Biography of Napoleon Bonaparte Moore

Napoleon Bonaparte Moore was born January 8, 1828, in Russell County, Alabama, son of William Moore and Lucy Chemulee, who was daughter of Chemulee, a man of much prominence among the Cussetahs. At six years of age Napoleon commenced attending public school, continuing the same until he was sixteen years old; after which he returned to his father’s home, whom he assisted on the farm, remaining with him until his death, in 1847, when he assumed charge of his sister and brothers until 1853. He was afterwards appointed light-horse man of his country, which office he held until the breaking out of the war, when he joined the Confederate service as second-lieutenant under Colonel D. N. McIntosh, remaining in the army until the termination of the war, and acting for one year as quartermaster. On the adoption of the constitution he was elected to the House of Warriors, for four years; then to the office of revenue collector, afterwards to that of supreme judge, for four years; and in 1889, as delegate to Washington, with Hotulke E. Martha and Cowe Hargo, two full-blood Creeks. Thither he went to secure the $400,000 due the Creeks for the sale of the Oklahoma lands; after eight months’ sojourn at the capital, Mr. Moore secured the passage of the bill, and on his return, as treasurer of the nation, paid the amount to the Indians, in per capita payments of $29. He had been elected as national treasurer in 1888, and was a member of the House of Kings, in all about ten years. Mr. Moore married, in 1853, a Miss Rody, who died in 1874, leaving no family. In 1882 he married Mrs. Craig, widow of the late John H. Craig (she was formerly a Miss Robertson). Mrs. Moore’s great usefulness in educational matters is too well known to here comment upon them. Mr. Moore has no family, but has charge of his nephew and nieces — children of the late John Moore, at one time a man of great national influence and reputation. The subject of this sketch is five feet nine and one-half inches in height, weighs 175 pounds, of gentlemanly bearing and gentle and affable disposition. On first acquaintance he is retiring and somewhat reticent, but this wears off after a short time, giving place to social qualities that entitle him to the regard and respect of all who know him. Although a self-educated man, Mr. Moore has a fund of general knowledge above the average, and possesses fine business capabilities, while his high integrity and strict honesty have gained for him the confidence of his people. He has 640 acres under fence, a fine farm, 800 head of cattle, a herd of sheep, 40 head of horses, and other stock.


Biography, Creek,

Indian Territory,

O'Beirne, Harry F. and Edward S. The Indian Territory: Its Chiefs, Legislators, and Leading Men. St. Louis. 1898.

Leave a Comment

Your email address will not be published. Required fields are marked *

This site uses Akismet to reduce spam.
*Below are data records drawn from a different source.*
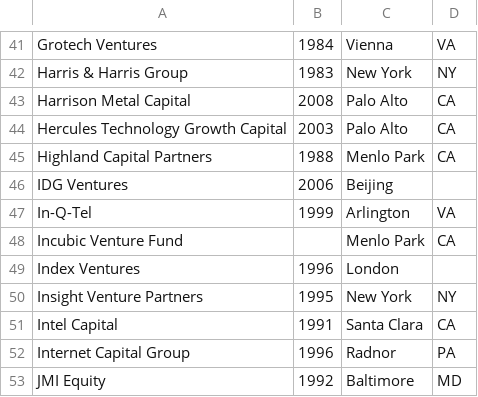
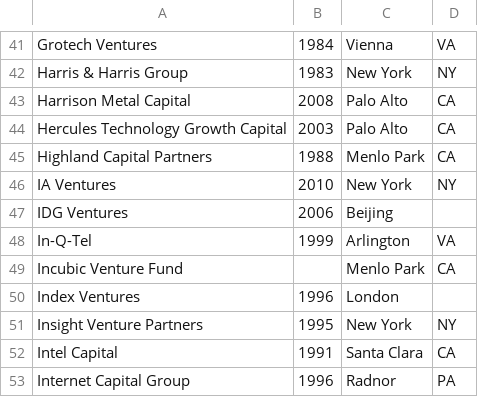
Before and after one commit to hernamesbarbara/techcrunch, a CSV file: investors.csv, drawn as a sheet; only a part is shown, gaps mark what is left out; the shorter side is filled out with more unchanged rows; the diff names each change by its address in the sheet, - before the commit and + after, or states it on an @@ line.

```diff
--- a/investors.csv
+++ b/investors.csv
+row 46: IA Ventures | 2010 | New York | NY
```
Also changed, not shown: investments.csv, 1 other file.
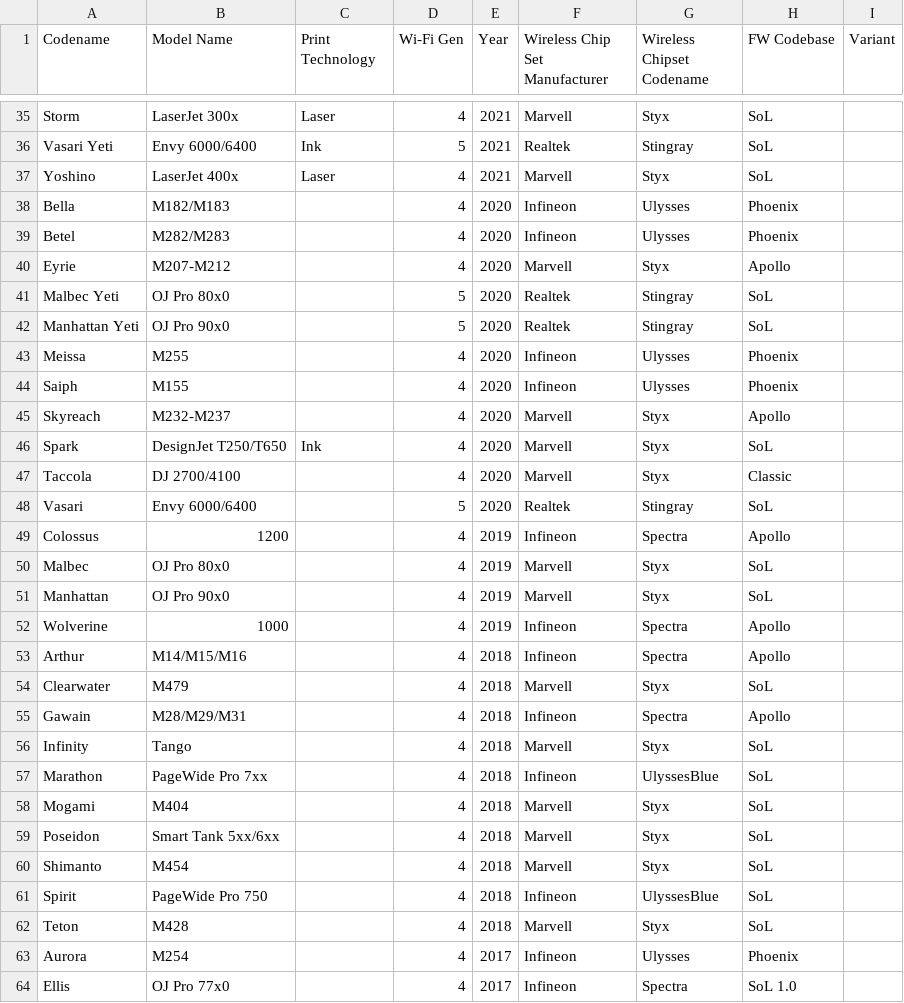
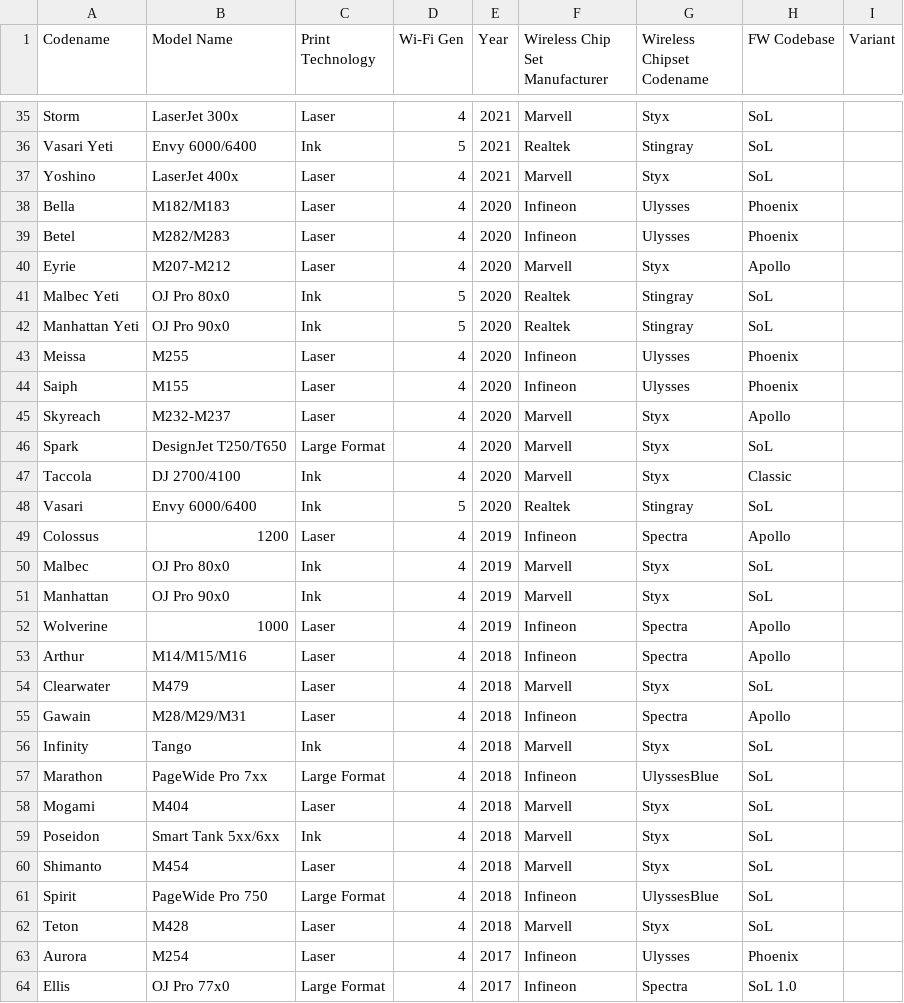
Before and after one commit to jgaweda/Inventory-Management, a CSV file: seed_data/product_reference.csv, drawn as a sheet; only a part is shown, gaps mark what is left out; the diff covers the shown part only.

Commit message:
Add files via upload
update product reference seed data

```diff
--- a/seed_data/product_reference.csv
+++ b/seed_data/product_reference.csv
@@ -37,28 +37,28 @@ Vasari Yeti,Envy 6000/6400,Ink,5,2021,Realtek,Stingray,SoL,
 Yoshino,LaserJet 400x,Laser,4,2021,Marvell,Styx,SoL,
-Bella,M182/M183,,4,2020,Infineon,Ulysses,Phoenix,
-Betel,M282/M283,,4,2020,Infineon,Ulysses,Phoenix,
-Eyrie,M207-M212,,4,2020,Marvell,Styx,Apollo,
-Malbec Yeti,OJ Pro 80x0,,5,2020,Realtek,Stingray,SoL,
-Manhattan Yeti,OJ Pro 90x0,,5,2020,Realtek,Stingray,SoL,
-Meissa,M255,,4,2020,Infineon,Ulysses,Phoenix,
-Saiph,M155,,4,2020,Infineon,Ulysses,Phoenix,
-Skyreach,M232-M237,,4,2020,Marvell,Styx,Apollo,
-Spark,DesignJet T250/T650,Ink,4,2020,Marvell,Styx,SoL,
-Taccola,DJ 2700/4100,,4,2020,Marvell,Styx,Classic,
-Vasari,Envy 6000/6400,,5,2020,Realtek,Stingray,SoL,
-Colossus,1200,,4,2019,Infineon,Spectra,Apollo,
-Malbec,OJ Pro 80x0,,4,2019,Marvell,Styx,SoL,
-Manhattan,OJ Pro 90x0,,4,2019,Marvell,Styx,SoL,
-Wolverine,1000,,4,2019,Infineon,Spectra,Apollo,
-Arthur,M14/M15/M16,,4,2018,Infineon,Spectra,Apollo,
-Clearwater,M479,,4,2018,Marvell,Styx,SoL,
-Gawain,M28/M29/M31,,4,2018,Infineon,Spectra,Apollo,
-Infinity,Tango,,4,2018,Marvell,Styx,SoL,
-Marathon,PageWide Pro 7xx,,4,2018,Infineon,UlyssesBlue,SoL,
-Mogami,M404,,4,2018,Marvell,Styx,SoL,
-Poseidon,Smart Tank 5xx/6xx,,4,2018,Marvell,Styx,SoL,
-Shimanto,M454,,4,2018,Marvell,Styx,SoL,
-Spirit,PageWide Pro 750,,4,2018,Infineon,UlyssesBlue,SoL,
-Teton,M428,,4,2018,Marvell,Styx,SoL,
-Aurora,M254,,4,2017,Infineon,Ulysses,Phoenix,
-Ellis,OJ Pro 77x0,,4,2017,Infineon,Spectra,SoL 1.0,
+Bella,M182/M183,Laser,4,2020,Infineon,Ulysses,Phoenix,
+Betel,M282/M283,Laser,4,2020,Infineon,Ulysses,Phoenix,
+Eyrie,M207-M212,Laser,4,2020,Marvell,Styx,Apollo,
+Malbec Yeti,OJ Pro 80x0,Ink,5,2020,Realtek,Stingray,SoL,
+Manhattan Yeti,OJ Pro 90x0,Ink,5,2020,Realtek,Stingray,SoL,
+Meissa,M255,Laser,4,2020,Infineon,Ulysses,Phoenix,
+Saiph,M155,Laser,4,2020,Infineon,Ulysses,Phoenix,
+Skyreach,M232-M237,Laser,4,2020,Marvell,Styx,Apollo,
+Spark,DesignJet T250/T650,Large Format,4,2020,Marvell,Styx,SoL,
+Taccola,DJ 2700/4100,Ink,4,2020,Marvell,Styx,Classic,
+Vasari,Envy 6000/6400,Ink,5,2020,Realtek,Stingray,SoL,
+Colossus,1200,Laser,4,2019,Infineon,Spectra,Apollo,
+Malbec,OJ Pro 80x0,Ink,4,2019,Marvell,Styx,SoL,
+Manhattan,OJ Pro 90x0,Ink,4,2019,Marvell,Styx,SoL,
+Wolverine,1000,Laser,4,2019,Infineon,Spectra,Apollo,
+Arthur,M14/M15/M16,Laser,4,2018,Infineon,Spectra,Apollo,
+Clearwater,M479,Laser,4,2018,Marvell,Styx,SoL,
+Gawain,M28/M29/M31,Laser,4,2018,Infineon,Spectra,Apollo,
+Infinity,Tango,Ink,4,2018,Marvell,Styx,SoL,
+Marathon,PageWide Pro 7xx,Large Format,4,2018,Infineon,UlyssesBlue,SoL,
+Mogami,M404,Laser,4,2018,Marvell,Styx,SoL,
+Poseidon,Smart Tank 5xx/6xx,Ink,4,2018,Marvell,Styx,SoL,
+Shimanto,M454,Laser,4,2018,Marvell,Styx,SoL,
+Spirit,PageWide Pro 750,Large Format,4,2018,Infineon,UlyssesBlue,SoL,
+Teton,M428,Laser,4,2018,Marvell,Styx,SoL,
+Aurora,M254,Laser,4,2017,Infineon,Ulysses,Phoenix,
+Ellis,OJ Pro 77x0,Large Format,4,2017,Infineon,Spectra,SoL 1.0,
```
Also changed, not shown: 1 removed row and 79 edited cells elsewhere in this file.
Learn how your comment data is processed.

Discover more from Access Genealogy

Subscribe now to keep reading and get access to the full archive.

Continue reading

Scroll to Top